The parable is already found in the Mushafs-suwar.
Figure 7: King and queen standing on sun and moon from the “Rosarium cum figuris”, as this late medieval alchemical florilegium was called by earlier historians of alchemy in order to distinguish it from other Rosarium texts without pictures (Vadiana Library, St. Gallen, Ms 394a).
Figure 8: The 2nd picture of the Mutus Uber showing the Sun-king and the Moon queen in the hand of the great Mercurius, but well contained in the retort, a main achievement of alchemy which is to contain the archetypal world within and not to become possessed by it. In the lower part of the picture we see the adept and his soror mystica on their knees in front of the oven.
Figure 9: (fol. 153a) The huge alchemical oven with the small vessels on top is the same size as Zosimos and Theosebeia, showing that it is not the concrete
outer oven that is depicted, but that the oven is a symbol. It points to the fact that the distillation process is the best possible image for continuous pondering, as becomes clear from the text of the Mushafas-suwar (see fol. 59a).
The product of this distillation process is the red elixir, that is also shown condensed in the upper part of the head of Theosebeia. As Zosimos says in many places «the stone is called the brain» (see Berthelot, p a ss im ).
The elixir is distilled from the autonomous phantasies gravitating around the bodily urges, becoming in the end like a halo around Theosebeia’s own head and a scarf around her shoulders.

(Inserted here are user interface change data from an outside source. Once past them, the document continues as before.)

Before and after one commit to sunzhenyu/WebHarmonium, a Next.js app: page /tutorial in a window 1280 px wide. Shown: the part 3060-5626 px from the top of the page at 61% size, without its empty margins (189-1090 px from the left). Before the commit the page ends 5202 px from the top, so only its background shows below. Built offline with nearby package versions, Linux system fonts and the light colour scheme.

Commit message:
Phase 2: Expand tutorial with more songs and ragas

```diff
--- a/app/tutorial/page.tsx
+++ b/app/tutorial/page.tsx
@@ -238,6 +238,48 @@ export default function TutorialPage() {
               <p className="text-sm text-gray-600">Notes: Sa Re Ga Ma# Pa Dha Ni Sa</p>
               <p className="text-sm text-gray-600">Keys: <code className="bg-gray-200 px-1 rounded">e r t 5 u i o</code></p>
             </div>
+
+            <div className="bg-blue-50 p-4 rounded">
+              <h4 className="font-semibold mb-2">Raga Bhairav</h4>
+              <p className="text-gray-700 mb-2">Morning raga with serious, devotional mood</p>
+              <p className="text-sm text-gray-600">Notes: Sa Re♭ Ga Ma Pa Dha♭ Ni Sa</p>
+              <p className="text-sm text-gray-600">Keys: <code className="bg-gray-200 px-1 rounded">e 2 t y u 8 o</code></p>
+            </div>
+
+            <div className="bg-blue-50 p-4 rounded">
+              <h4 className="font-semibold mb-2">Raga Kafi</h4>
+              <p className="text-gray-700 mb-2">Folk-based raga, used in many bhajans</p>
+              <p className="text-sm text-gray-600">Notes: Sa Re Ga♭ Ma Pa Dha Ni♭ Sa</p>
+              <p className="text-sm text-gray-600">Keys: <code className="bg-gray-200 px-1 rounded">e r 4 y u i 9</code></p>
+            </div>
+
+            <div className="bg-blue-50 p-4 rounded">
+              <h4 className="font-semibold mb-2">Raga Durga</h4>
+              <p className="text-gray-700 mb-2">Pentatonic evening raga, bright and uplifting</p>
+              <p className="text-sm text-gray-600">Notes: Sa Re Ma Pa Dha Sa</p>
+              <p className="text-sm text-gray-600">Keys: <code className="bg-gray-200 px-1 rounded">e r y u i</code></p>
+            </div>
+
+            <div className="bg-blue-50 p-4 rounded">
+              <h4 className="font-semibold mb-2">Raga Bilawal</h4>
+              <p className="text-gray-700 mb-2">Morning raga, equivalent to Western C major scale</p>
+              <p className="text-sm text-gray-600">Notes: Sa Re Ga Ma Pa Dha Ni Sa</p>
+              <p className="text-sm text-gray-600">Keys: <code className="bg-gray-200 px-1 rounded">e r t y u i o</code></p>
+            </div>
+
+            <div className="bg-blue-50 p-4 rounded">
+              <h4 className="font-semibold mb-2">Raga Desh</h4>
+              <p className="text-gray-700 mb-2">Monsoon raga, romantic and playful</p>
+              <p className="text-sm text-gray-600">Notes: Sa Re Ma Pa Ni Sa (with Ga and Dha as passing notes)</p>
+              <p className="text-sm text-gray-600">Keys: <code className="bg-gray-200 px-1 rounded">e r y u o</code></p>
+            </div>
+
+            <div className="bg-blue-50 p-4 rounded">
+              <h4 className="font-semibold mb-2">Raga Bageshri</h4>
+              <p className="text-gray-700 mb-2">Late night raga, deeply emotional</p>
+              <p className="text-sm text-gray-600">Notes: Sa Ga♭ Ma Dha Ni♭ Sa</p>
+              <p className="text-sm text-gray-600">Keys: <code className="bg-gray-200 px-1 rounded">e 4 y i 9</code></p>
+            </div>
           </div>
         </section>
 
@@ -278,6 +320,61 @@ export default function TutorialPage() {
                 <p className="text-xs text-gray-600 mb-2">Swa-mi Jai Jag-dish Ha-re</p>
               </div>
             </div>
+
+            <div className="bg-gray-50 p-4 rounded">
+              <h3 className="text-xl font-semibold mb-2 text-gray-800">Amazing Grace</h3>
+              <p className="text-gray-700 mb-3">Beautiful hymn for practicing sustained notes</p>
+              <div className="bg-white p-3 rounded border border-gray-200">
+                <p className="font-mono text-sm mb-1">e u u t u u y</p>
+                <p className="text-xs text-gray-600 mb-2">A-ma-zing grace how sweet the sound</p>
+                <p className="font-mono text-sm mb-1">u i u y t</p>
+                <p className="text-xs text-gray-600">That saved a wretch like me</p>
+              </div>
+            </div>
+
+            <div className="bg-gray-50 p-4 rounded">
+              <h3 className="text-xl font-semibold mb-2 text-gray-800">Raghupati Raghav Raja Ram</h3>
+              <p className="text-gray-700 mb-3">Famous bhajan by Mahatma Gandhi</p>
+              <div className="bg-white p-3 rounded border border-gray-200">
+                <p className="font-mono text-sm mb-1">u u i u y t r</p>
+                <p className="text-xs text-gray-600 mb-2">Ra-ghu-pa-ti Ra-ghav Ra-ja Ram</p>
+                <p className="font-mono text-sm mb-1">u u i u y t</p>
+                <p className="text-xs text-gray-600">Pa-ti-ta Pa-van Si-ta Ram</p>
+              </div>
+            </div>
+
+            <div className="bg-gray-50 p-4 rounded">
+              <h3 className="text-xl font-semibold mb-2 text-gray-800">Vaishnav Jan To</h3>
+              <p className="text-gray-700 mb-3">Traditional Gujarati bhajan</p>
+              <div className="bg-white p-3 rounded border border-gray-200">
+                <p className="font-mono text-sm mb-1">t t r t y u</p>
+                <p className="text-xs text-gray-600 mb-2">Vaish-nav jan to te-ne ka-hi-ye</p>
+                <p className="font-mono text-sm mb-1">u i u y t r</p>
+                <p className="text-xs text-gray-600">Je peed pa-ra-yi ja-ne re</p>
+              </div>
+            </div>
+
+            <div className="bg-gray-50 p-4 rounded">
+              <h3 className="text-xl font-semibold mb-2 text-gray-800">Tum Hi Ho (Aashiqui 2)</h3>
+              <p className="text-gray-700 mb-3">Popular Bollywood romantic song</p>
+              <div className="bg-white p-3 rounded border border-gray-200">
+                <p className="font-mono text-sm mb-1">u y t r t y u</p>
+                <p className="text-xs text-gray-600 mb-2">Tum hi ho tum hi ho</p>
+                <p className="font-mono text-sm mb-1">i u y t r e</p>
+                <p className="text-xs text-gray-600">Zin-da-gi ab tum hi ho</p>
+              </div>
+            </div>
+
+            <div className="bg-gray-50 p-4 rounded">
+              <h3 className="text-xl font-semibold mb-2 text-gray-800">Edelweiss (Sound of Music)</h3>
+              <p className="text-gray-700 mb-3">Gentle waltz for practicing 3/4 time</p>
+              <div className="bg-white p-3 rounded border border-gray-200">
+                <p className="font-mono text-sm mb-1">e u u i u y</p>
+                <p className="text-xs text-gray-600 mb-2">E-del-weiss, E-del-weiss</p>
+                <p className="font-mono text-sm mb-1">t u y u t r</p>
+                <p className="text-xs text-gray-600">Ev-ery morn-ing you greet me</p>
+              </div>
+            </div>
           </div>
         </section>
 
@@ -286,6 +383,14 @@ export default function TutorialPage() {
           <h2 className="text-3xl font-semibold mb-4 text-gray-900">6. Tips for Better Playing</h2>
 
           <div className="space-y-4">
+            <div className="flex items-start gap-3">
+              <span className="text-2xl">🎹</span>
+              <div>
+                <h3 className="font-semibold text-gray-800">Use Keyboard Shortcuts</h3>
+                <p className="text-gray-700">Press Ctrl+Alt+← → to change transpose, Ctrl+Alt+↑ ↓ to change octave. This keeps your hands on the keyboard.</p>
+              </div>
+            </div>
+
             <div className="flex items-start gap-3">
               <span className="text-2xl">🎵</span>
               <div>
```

Figure 10: Another picture from the Mutus Liber, showing a woman with the moon on her head and a man with the sun on his head, symbolizing the divine aspects of the adept and his soror mystica.
The oven, also here in this picture of the 17th century, is of the same size as the humanized archetypal figures.
The similarity of this picture to Figure 9 on the opposite page is striking, leading to the hypothesis that the pictures of the Mushafas-suwar must have been known in some form to the author of this Mutus Liber.
The numbers 100, 1,000, 10,000 etc. point to the multiplicatio of the elixir as a result of the successful union of the opposites.
Figure 11: View of the alchemical oven with a distillation apparatus on top. The picture comes from a text written by Dorneus, a medical doctor and alchemist from the 16th century (Aurora 1577).
The oven is of the same size as the human being beside it, pointing to the symbolic dimension of the alchemical oven.
The elixir is distilled out of the human body, i.e. out of the mysterious urges and phantasies that emerge from the inner unconscious world of the individual.
To distil them is a symbol for pondering over those images, as we can learn from alchemical writings. The result of this patient work is the wisdom of the earth or the body (see fn. 73, p. 59).